- Six fabulous facts about the Standard Model - Symmetry magazine - March 23rd, 2021
- Cryptocurrency: Can it be climate conscious, and if so, how? - Landscape News - March 23rd, 2021
- Physicists Create Quasiparticles That Bind Together Two Differently Colored Particles of Light - SciTechDaily - March 6th, 2021
- Element Sixs DNV-B1 Announced Winner for the Quantum Category at the 13th Edition of the SPIE Prism Awards - AZoM - March 6th, 2021
- Tech that sees through the earth could help build cities of the future - The Times - March 6th, 2021
- Physicists Just Found 4 New Subatomic Particles That May Test The Laws of Nature - ScienceAlert - March 6th, 2021
- Living in a simulation: Is Universe a Neural Network? - The Indian Wire - March 6th, 2021

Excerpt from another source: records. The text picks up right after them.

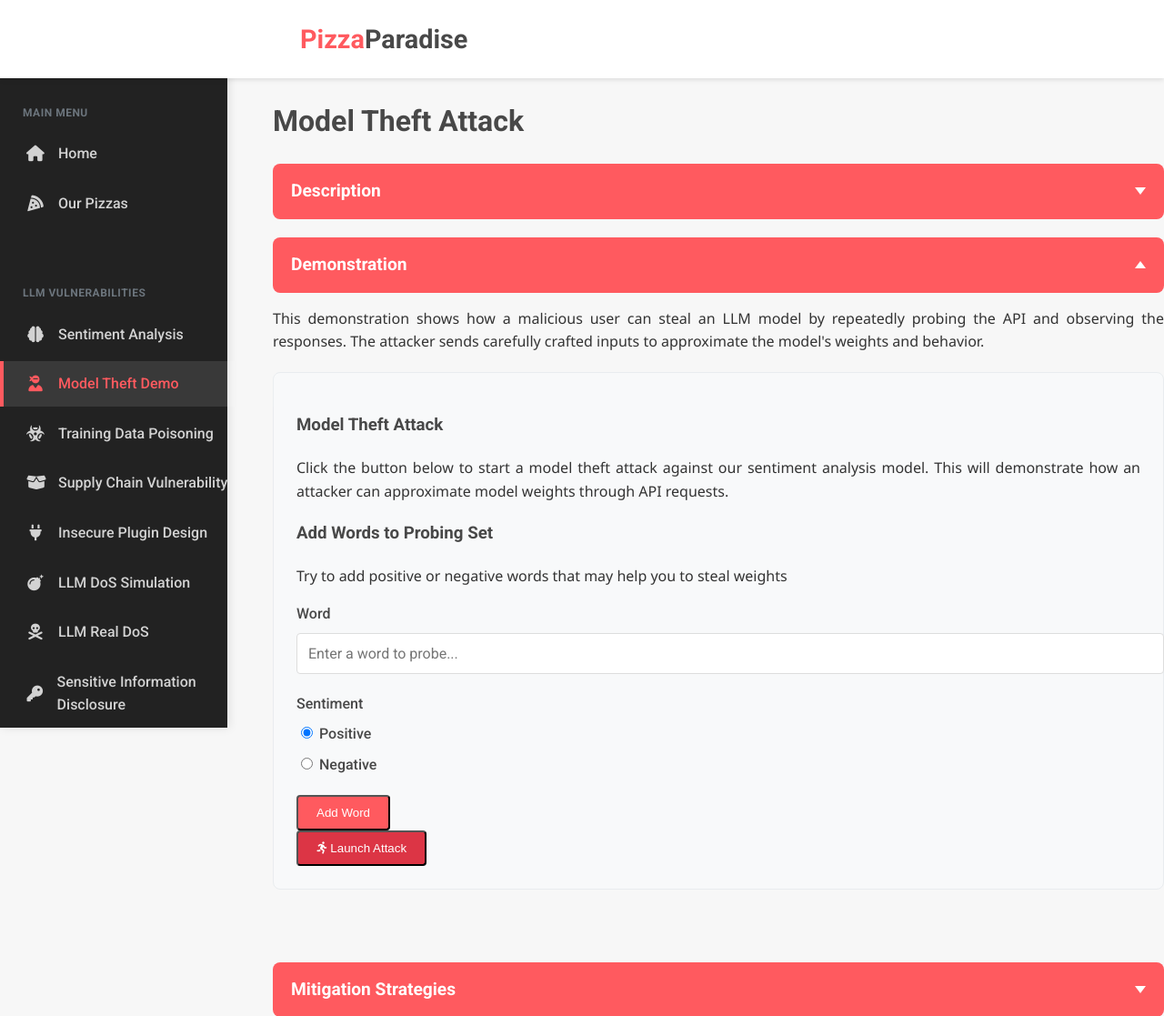
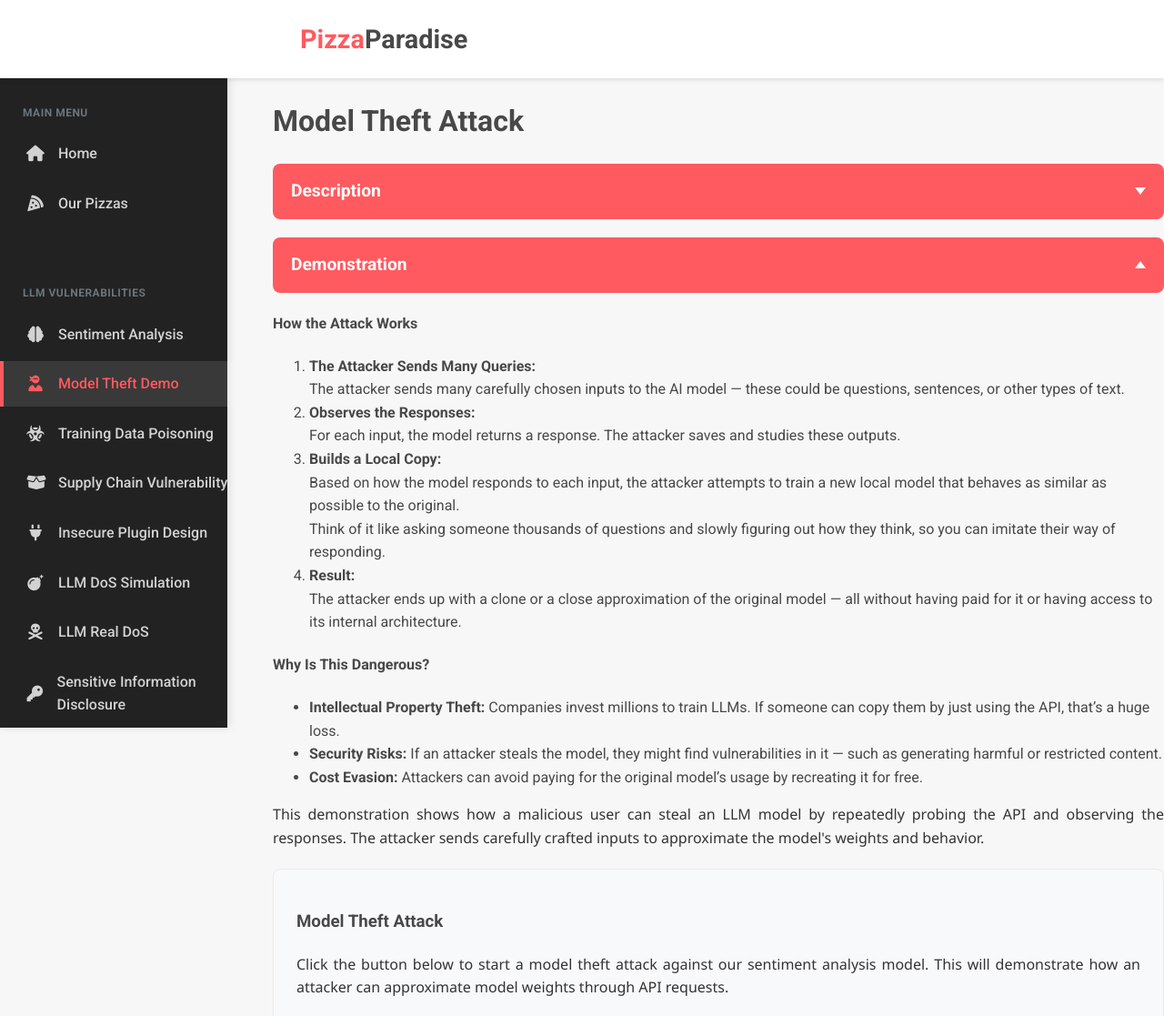
Before and after one commit to maryammouzarani2024/PwnzzAI, a Flask app: page /model-theft in a window 1280 px wide. Shown: the top 1117 px of the page at 91% size. Run offline with Flask 3, Linux system fonts and the light colour scheme.

Commit message:
improved the text, the code and the table shows now only added words

```diff
--- a/application/templates/model_theft.html
+++ b/application/templates/model_theft.html
@@ -28,10 +28,7 @@
                 <div class="dropdown-content">
                     <section class="section-box">
 
-
-
-                        <p>Model theft is one of the OWASP Top 10 for LLM applications. It occurs when an attacker can extract proprietary model weights, architecture, or behavior through repeated interactions.</p>
-
+                        <p>Model theft is one of the OWASP Top 10 for LLM applications. In short:  malicious user (an attacker) steals or copies the knowledge of the AI model without having direct access to it — just by interacting with it.</p>
                         <h3>Risk Factors</h3>
                         <ul class="ultext">
                             <li><strong>Unlimited API Access:</strong> No rate limiting or monitoring of API usage</li>
@@ -47,7 +44,31 @@
                 <summary class="dropdown-title">Demonstration</summary>
                 <div class="dropdown-content">
                     <section class="section-box">
-                                        <p>This demonstration shows how a malicious user can steal an LLM model by repeatedly probing the API and observing the responses. The attacker sends carefully crafted inputs to approximate the model's weights and behavior.</p>
+                                         <h4>How the Attack Works</h4>
+                                            <ol>
+                                                <li><strong>The Attacker Sends Many Queries:</strong><br>
+                                                    The attacker sends many carefully chosen inputs to the AI model — these could be questions, sentences, or other types of text.
+                                                </li>
+                                                <li><strong>Observes the Responses:</strong><br>
+                                                    For each input, the model returns a response. The attacker saves and studies these outputs.
+                                                </li>
+                                                <li><strong>Builds a Local Copy:</strong><br>
+                                                    Based on how the model responds to each input, the attacker attempts to train a new local model that behaves as similar as possible to the original.<br>
+                                                    Think of it like asking someone thousands of questions and slowly figuring out how they think, so you can imitate their way of responding.
+                                                </li>
+                                                <li><strong>Result:</strong><br>
+                                                    The attacker ends up with a clone or a close approximation of the original model — all without having paid for it or having access to its internal architecture.
+                                                </li>
+                                            </ol>
+
+                                            <h4>Why Is This Dangerous?</h4>
+                                            <ul>
+                                                <li><strong>Intellectual Property Theft:</strong> Companies invest millions to train LLMs. If someone can copy them by just using the API, that’s a huge loss.</li>
+                                                <li><strong>Security Risks:</strong> If an attacker steals the model, they might find vulnerabilities in it — such as generating harmful or restricted content.</li>
+                                                <li><strong>Cost Evasion:</strong> Attackers can avoid paying for the original model’s usage by recreating it for free.</li>
+                                            </ul>
+                                            <p>This demonstration shows how a malicious user can steal an LLM model by repeatedly probing the API and observing the responses. The attacker sends carefully crafted inputs to approximate the model's weights and behavior.</p>
+
 
                 <div class="attack-container">
                     <h3>Model Theft Attack</h3>
@@ -148,11 +169,14 @@
                     <section class="section-box">
 
                         <ul class="ultext">
-                            <li><strong>API Rate Limiting:</strong> Restrict the number of requests per user/IP</li>
+                            <li><strong>Rate Limiting:</strong> Limit how many queries a user can send in a short time.</li>
                             <li><strong>Authentication & Authorization:</strong> Require API keys and track usage</li>
                             <li><strong>Reduced Output Detail:</strong> Only return necessary information, not confidence scores</li>
-                            <li><strong>Monitoring:</strong> Track and alert on suspicious access patterns</li>
-                            <li><strong>Watermarking:</strong> Include subtle markers in model outputs to track stolen models</li>
+                            <li><strong>Output Watermarking:</strong> Embed hidden signals in the responses to detect stolen outputs.<br>
+                                <em>(Can you give an example for our context?)</em></li>
+                            <li><strong>Query Monitoring:</strong> Detect suspicious behavior, like thousands of weird questions in a short time.</li>
+                            <li><strong>Differential Privacy:</strong> Add noise to responses so attackers can’t precisely recreate the model.<br>
+                                <em>(Can you give an example for our context?)</em>
                         </ul>
                     </section>
                 </div>
@@ -386,7 +410,10 @@
                 tableBody.innerHTML = '';
 
                 // Get words that appear in both actual and approximated weights
-                const words = Object.keys(data.actual_weights);
+
+                const probeSet = new Set(data.samples); // data.samples = probing_samples
+                const words = Object.keys(data.actual_weights).filter(w => probeSet.has(w));
+
 
                 // Sort by absolute difference (error)
                 words.sort((a, b) => {
```
Also changed, not shown: application/vulnerabilities/model_theft.py (+5 -5 lines).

- This Is the Fastest Random-Number Generator Ever Built - Scientific American - March 4th, 2021
- Physics - The Tiniest Superfluid Circuit in Nature - Physics - March 4th, 2021
- New research indicates the whole universe could be a giant neural network - The Next Web - March 4th, 2021
- New History of the Physics Department by Raj Gupta and Paul Sharrah Published - University of Arkansas Newswire - March 4th, 2021
- International Business Machines : The Decade of Quantum Computing Is Upon Us, IBM Executive Says - Marketscreener.com - March 4th, 2021
- Quantum Tunneling in Graphene Advances the Age of High Speed Terahertz Wireless Communications - SciTechDaily - March 4th, 2021
- Subtle quantum phenomenon found to alter chemical reactivity for the first time - Chemistry World - March 4th, 2021
- Physicists believe faster-than-light travel is indeed possible with new warp drive - ZME Science - March 4th, 2021
- Exclusive! Ashwin Sanghi on his dream to cast Sushant Singh Rajput in 'Keepers Of The Kalachakra' series: He was like an excited child when it came to... - March 4th, 2021
- Can god be disproved using the laws of physics? An expert explains how it depends on perspective - Scroll.in - March 4th, 2021
- Global Quantum Computing Technologies Market will grow to at CAGR 15.89% from 2020 to 2027 KSU | The Sentinel Newspaper - KSU | The Sentinel... - March 4th, 2021
- Quantum Technology Innovation Hub to transform local businesses - University of Birmingham - March 4th, 2021
- And So It Begins Quantum Physicists Create a New Universe With Its Own Rules - The Daily Galaxy --Great Discoveries Channel - February 18th, 2021
- Quantum Theory May Twist Cause And Effect Into Loops, With Effect Causing The Cause - ScienceAlert - February 18th, 2021
- Extracting information stored in 100,000 nuclear quantum bits - Advanced Science News - February 18th, 2021
- Light and a Single Electron Used to Detect Quantum Information Stored in 100,000 Nuclear Quantum Bits - SciTechDaily - February 18th, 2021
- IBM Adds Future Developer And Software Details To Its Quantum Roadmap - Forbes - February 18th, 2021
- Physics - A Superconducting Qubit that Protects Itself - Physics - February 18th, 2021
- Black Quantum Futurism receives the Knight Foundations new art and technology fellowship - WHYY - February 18th, 2021